It looks as though they've opted to convert a few of their 'greatest hits', rather than making new releases available as ebooks, which is a little disappointing, but still a good reason to investigate the poets whose books have been converted. I started with 'The Sleepwalker at Sea' by Kelly Grovier, on the advice of the lovely Angel.
Sadly, I'm not sure it's a book I can unreservedly recommend. I'm still keen on the concept; poems that slip between the historical and the modern, the tangible and the fantastical. On a first reading, I passively enjoyed the gradual slippage of 'Face Blindness'; 'Morning sat with us/ all afternoon, then wandered off/ muttering to itself.', nature gently brushing against history in 'Butterfly in the British Museum', and decay bringing about unexpected images in 'Ruined Statue of a Saint'; 'the neck has ribbed itself a gill,/ the elbow's wrought a fin'.
It was only on a second, more aggressive reading, that I became resentful of certain aspects of Grovier's style. Upon unpicking 'Buried Candles', the image of the stolen candles wrapped, 'like fish in newsprint' carried exactly the right echoes of childhood and religion. But the highly abstract language that closed the poem; 'an anatomy of fire -/ brutal whisper with the invisible/ congregations of the soul', sounded weightier than it's flimsy meaning, and didn't belong to the young, impulsive protagonist. I also had an irrational fit of anger over Grovier's use of the made up word 'unbreathing' in 'Mississippi'. Of course poets are free to make up words, but shouldn't we be trying to find more accurate ways to describe life, rather than woolly euphemisms to gloss over it? It's a single word, I know. I also felt the tone was misjudged in the direction of childish whimsy in some poems.
I still admire Grovier's ability to reach beyond the tangible; these poems show a wonderful sense of imagination, and make a break from the mundane. If you'd like to gauge how much you're likely to enjoy this book, there are a few poems of his available on PN Review which are quite similar.
I've also added Watering Can by Caroline Bird to my wishlist. She's made five poems available on her website as a sampler, of which I most enjoyed Flat Mate. In this poem, she imagines her shadow peeling apart from her like an errant teen. The details are perfect, 'She ducked back through the cat-flap for dinner,/ chewing on black wine-gums and her meek leer.'
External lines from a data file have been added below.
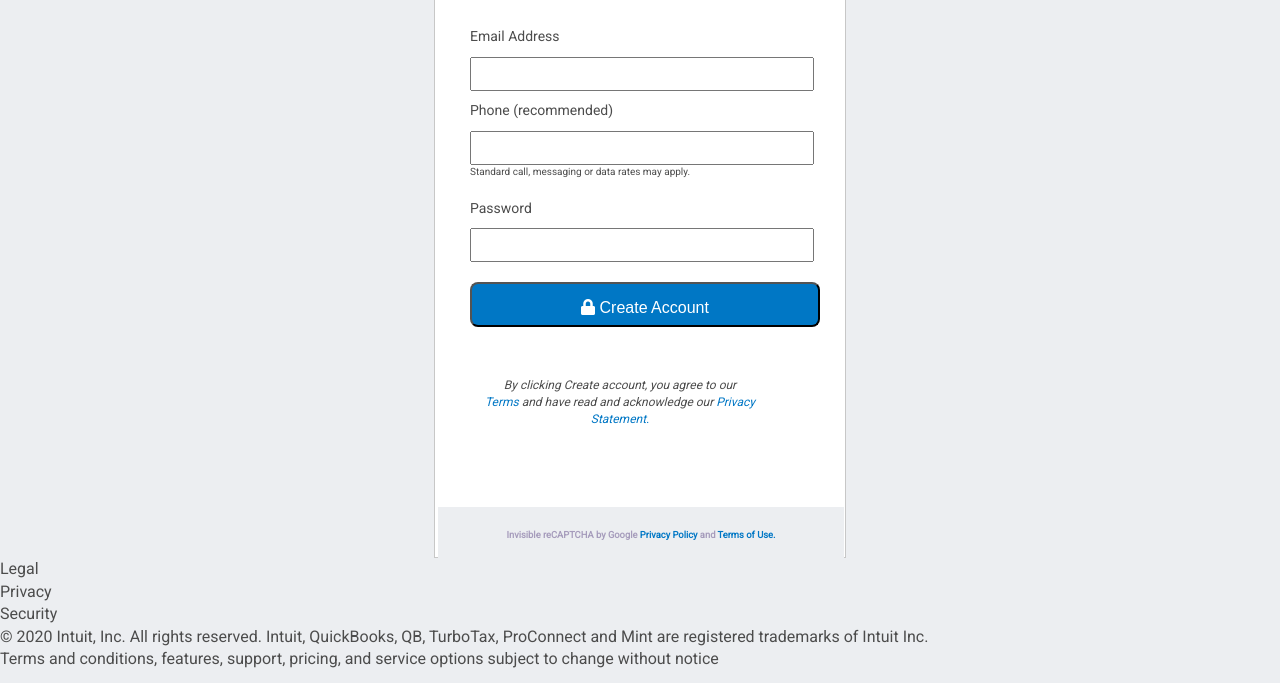
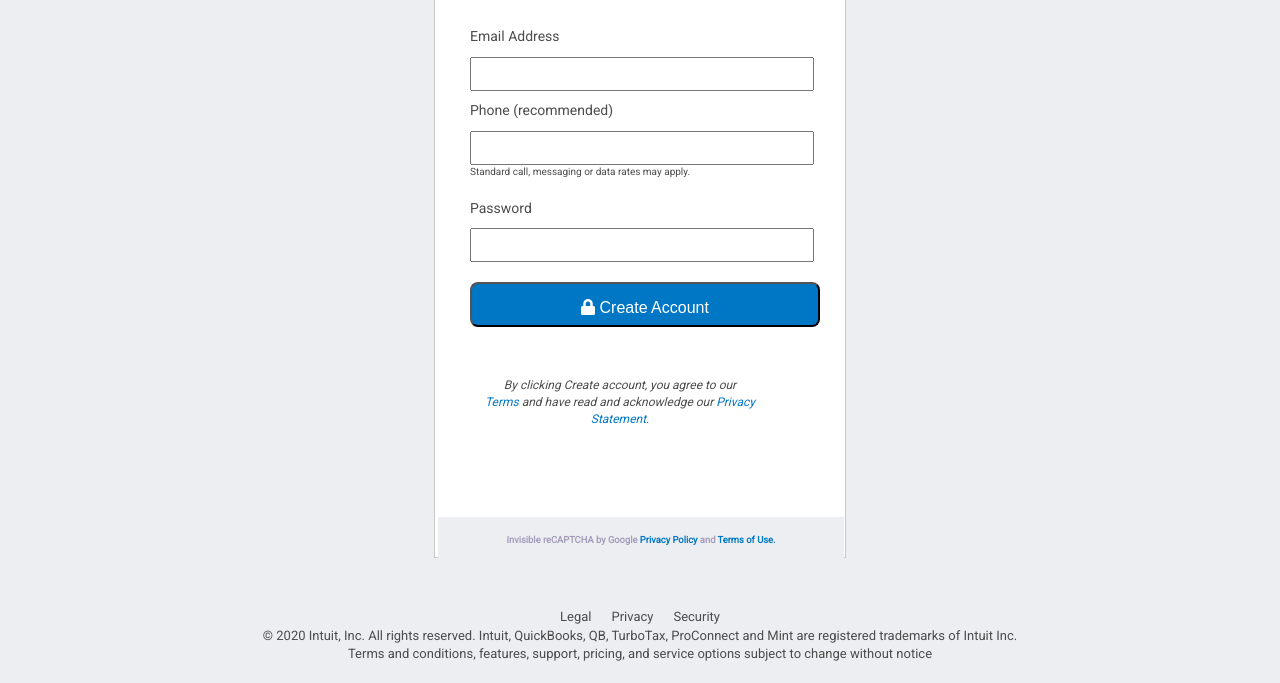
Before and after one commit to taiwocoker/Mint-Sign-Up-Page, a plain HTML site: page index.html in a window 1280 px wide. Shown: the part 321-1004 px from the top of the page. Drawn offline with Linux system fonts and the light colour scheme.

Commit message:
style the footer and update the readme file

```diff
--- a/style.css
+++ b/style.css
@@ -6,6 +6,7 @@
 a {
   text-decoration: none;
   color: #0077c5;
+  cursor: pointer;
 }
 
 li {
@@ -19,11 +20,6 @@ body {
   font-family: 'Roboto', sans-serif;
   color: #4c4c4c;
 }
-
-/* .container {
-    max-width: 1100px;
-    border: 1px solid red;
-} */
 
 /* Sign-in Container */
 
@@ -114,6 +110,7 @@ body {
   margin-top: 20px;
   color: #fff;
   font-size: 16px;
+  cursor: pointer;
 }
 
 .signin-button i {
@@ -125,11 +122,10 @@ body {
   font-style: italic;
   padding: 30px;
   width: 280px;
-    margin-bottom: -10px;
 }
 
 .caption {
-    padding: 21px 13px;
+  padding: 16px 13px;
   margin-top: 59px;
   margin-left: -12px;
   background-color: #eceef1;
@@ -137,3 +133,23 @@ body {
   font-size: 14px;
   color: #a69cbc;
 }
+
+/*** footer ***/
+
+footer {
+  text-align: center;
+  margin-top: 30px;
+  font-size: 13px;
+  padding: 20px;
+}
+
+.footer-links ul {
+  display: flex;
+  flex-direction: row;
+  justify-content: center;
+}
+
+.footer-links ul li {
+  padding: 0 10px;
+  cursor: pointer;
+}
```
Also changed, not shown: README.md, images/snapshot.PNG (added). Lines whose indentation alone changed are shown as unchanged.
Carcanet have promised on their Twitter to release more ebooks soon. I really hope they continue down this path, as the measly poetry selection in the Kindle store would be vastly enhanced by their catalogue.